**THE PROBLEM:** Find and copy each line of the listing below that has the word "style" in it.

**RECORD EXTRACTS:**
____________________
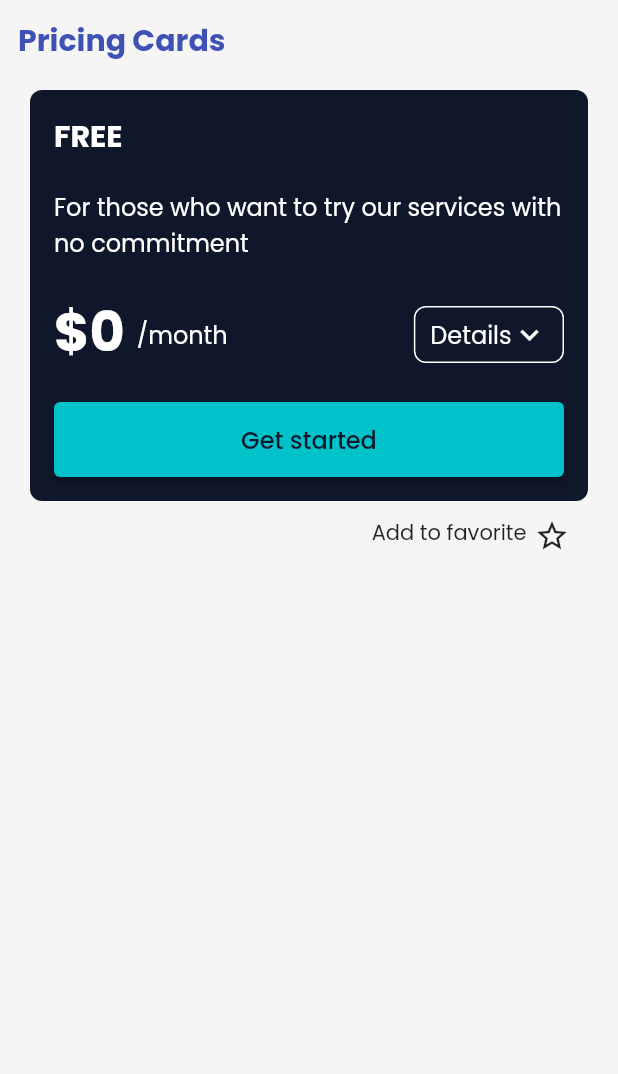
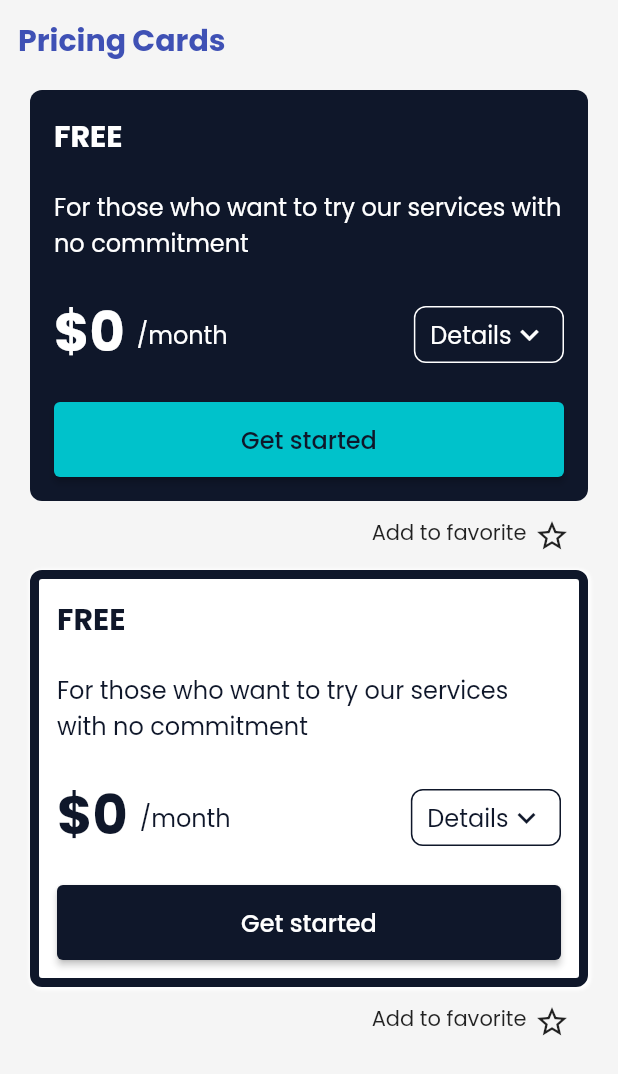
Before and after one commit to Clueless-Community/Spectrum-UI, a Flutter app: the PricingCardScreen screen opened directly, on a phone screen of 412 x 824 dp. Shown: the top 1074 px of the screen. Run offline on Flutter 3.47's test engine with Material 2 defaults, Android fonts, the phone set to English and light mode, and no system bars; our stand-ins replace fluentui_icons, google_fonts, syncfusion_flutter_sliders; missing offline and left inert: clipboard, syncfusion_flutter_core; network calls fail.

Commit message:
commit-2

```diff
--- /dev/null
+++ b/lib/ui_components/pricing_cards/All Pricing Cards/pricing_card/pricing_cards2.dart
@@ -0,0 +1,234 @@
+import 'package:flutter/material.dart';
+
+class PricingCard2 extends StatefulWidget {
+  const PricingCard2(
+      {super.key,
+        required this.tier,
+        required this.supportingText,
+        required this.price,
+        required this.period,
+        required this.details,
+        required this.cardColor,
+        required this.textColor,
+        required this.buttonColor,
+        required this.buttonTextColor});
+  final Color cardColor;
+  final Color textColor;
+  final Color buttonTextColor;
+  final Color buttonColor;
+  final String tier;
+  final String supportingText;
+  final String price;
+  final String period;
+  final List<String> details;
+
+  @override
+  State<PricingCard2> createState() => _PricingCard2State();
+}
+class _PricingCard2State extends State<PricingCard2> {
+  bool detailsTapped = false;
+  @override
+  Widget build(BuildContext context) {
+    return Container(
+      decoration: BoxDecoration(
+        color: widget.cardColor.withOpacity(0.85),
+        border: Border.all(
+            color:  widget.textColor,
+            width: 6.0,
+            style: BorderStyle.solid),
+        borderRadius: const BorderRadius.all(
+          Radius.circular(8),
+        ),
+        boxShadow: [
+          BoxShadow(
+            color: widget.cardColor,
+            offset: const Offset(
+              0.5,
+              0.5,
+            ),
+            blurRadius: 1.0,
+            spreadRadius: 1.0,
+          ), //BoxShadow
+        ],
+      ),
+
+
+      padding: const EdgeInsets.all(12),
+      child: Column(
+        crossAxisAlignment: CrossAxisAlignment.start,
+        children: [
+          Text(
+            widget.tier,
+            style: TextStyle(
+              color: widget.textColor,
+              fontSize: 20,
+              fontWeight: FontWeight.w700,
+            ),
+          ),
+          const SizedBox(
+            height: 20,
+          ),
+          Text(
+            widget.supportingText,
+            style: TextStyle(
+              color: widget.textColor,
+              fontSize: 16,
+              fontWeight: FontWeight.w400,
+            ),
+          ),
+          const SizedBox(
+            height: 20,
+          ),
+          Row(
+            mainAxisAlignment: MainAxisAlignment.spaceBetween,
+            children: [
+              Row(
+                children: [
+                  Padding(
+                    padding: const EdgeInsets.only(right: 8),
+                    child: Text(
+                      widget.price,
+                      style: TextStyle(
+                        color: widget.textColor,
+                        fontSize: 36,
+                        fontWeight: FontWeight.w700,
+                      ),
+                    ),
+                  ),
+                  Padding(
+                    padding: const EdgeInsets.only(top: 4),
+                    child: Text(
+                      '/${widget.period}',
+                      style: TextStyle(
+                        color: widget.textColor,
+                        fontSize: 16,
+                        fontWeight: FontWeight.w400,
+                      ),
+                    ),
+                  ),
+                ],
+              ),
+              GestureDetector(
+                onTap: () {
+                  setState(() {
+                    detailsTapped = !detailsTapped;
+                  });
+                },
+                child: Padding(
+                  padding: const EdgeInsets.only(top: 4),
+                  child: Container(
+                    decoration: BoxDecoration(
+                      border: Border.all(
+                        color: widget.textColor,
+                        width: 1,
+                      ),
+                      borderRadius: BorderRadius.circular(8),
+                    ),
+                    child: Padding(
+                      padding: const EdgeInsets.symmetric(
+                          vertical: 6, horizontal: 10),
+                      child: Row(
+                        children: [
+                          Text(
+                            'Details',
+                            style: TextStyle(
+                              color: widget.textColor,
+                              fontSize: 16,
+                              fontWeight: FontWeight.w400,
+                            ),
+                          ),
+                          Icon(
+                            detailsTapped == false
+                                ? Icons.keyboard_arrow_down_outlined
+                                : Icons.keyboard_arrow_up_outlined,
+                            color: widget.textColor,
+                          ),
+                        ],
+                      ),
+                    ),
+                  ),
+                ),
+              ),
+            ],
+          ),
+          const SizedBox(
+            height: 20,
+          ),
+          Visibility(
+            visible: detailsTapped,
+            child: Column(
+              children: [
+                ListView.builder(
+                  shrinkWrap: true,
+                  itemCount: widget.details.length,
+                  itemBuilder: (context, index) {
+                    return DetailsTile(
+                        detailsTileContent: widget.details[index]);
+                  },
+                ),
+                const SizedBox(
+                  height: 50,
+                ),
+              ],
+            ),
+          ),
+          ElevatedButton(
+            onPressed: () {},
+            style: ElevatedButton.styleFrom(
+              backgroundColor: widget.buttonColor,
+              minimumSize: const Size.fromHeight(50),
+            ),
+            child: Center(
+              child: Text(
+                'Get started',
+                style: TextStyle(
+                  color: widget.buttonTextColor,
+                  fontSize: 16,
+                  fontWeight: FontWeight.w500,
+                ),
+              ),
+            ),
+          ),
+        ],
+      ),
+    );
+  }
+}
+
+class DetailsTile extends StatelessWidget {
+  const DetailsTile({
+    super.key,
+    required this.detailsTileContent,
+  });
+
+  final String detailsTileContent;
+
+  @override
+  Widget build(BuildContext context) {
+    return Padding(
+      padding: const EdgeInsets.only(bottom: 15),
+      child: Row(
+        crossAxisAlignment: CrossAxisAlignment.start,
+        children: [
+          const Padding(
+            padding: EdgeInsets.only(right: 10),
+            child: Icon(
+              Icons.check_circle_outline,
+              color: Color(0xff63d892),
+            ),
+          ),
+          Expanded(
+            child: Text(
+              detailsTileContent,
+              style: const TextStyle(
+                color: Color(0xff0f172a),
+                fontSize: 16,
+                fontWeight: FontWeight.w400,
+              ),
+            ),
+          ),
+        ],
+      ),
+    );
+  }
+}
--- a/lib/ui_components/pricing_cards/pricing_cards.dart
+++ b/lib/ui_components/pricing_cards/pricing_cards.dart
@@ -4,6 +4,8 @@ import 'package:provider/provider.dart';
 import '../../provider/favorite_provider.dart';
 import '../../theme/theme.dart';
 import 'All Pricing Cards/pricing_card/pricing_cards1.dart';
+import 'All Pricing Cards/pricing_card/pricing_cards3.dart';
+import 'All Pricing Cards/pricing_card/pricing_cards2.dart';
 
 class PricingCardScreen extends StatefulWidget {
   const PricingCardScreen({super.key});
@@ -29,8 +31,23 @@ class _PricingCardScreenState extends State<PricingCardScreen> {
       buttonColor: Color(0xff00c2cb),
       buttonTextColor: Color(0xff0f172a),
     ),
+    const PricingCard2(
+      tier: 'FREE',
+      supportingText:
+      'For those who want to try our services with no commitment',
+      price: '\$0',
+      period: 'month',
+      details: [
+        'Easily receive new glasses on a regular basis',
+        'More cost-effective than buying glasses individually',
+      ],
+      textColor: Color(0xff0f172a),
+      cardColor: Colors.white,
+      buttonColor: Color(0xff0f172a),
+      buttonTextColor: Colors.white,
+    ),
   ];
-  List<Color?> pricingCardsColor = [null];
+  List<Color?> pricingCardsColor = [null, null, null];
 
   @override
   Widget build(BuildContext context) {
```
Also changed, not shown: lib/ui_components/pricing_cards/All Pricing Cards/pricing_card/pricing_cards3.dart (added, +179 -0 lines).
____________________
**WRITTEN RESPONSE:**
+            style: BorderStyle.solid),
+            style: TextStyle(
+            style: TextStyle(
+                      style: TextStyle(
+                      style: TextStyle(
+                            style: TextStyle(
+            style: ElevatedButton.styleFrom(
+                style: TextStyle(
+              style: const TextStyle(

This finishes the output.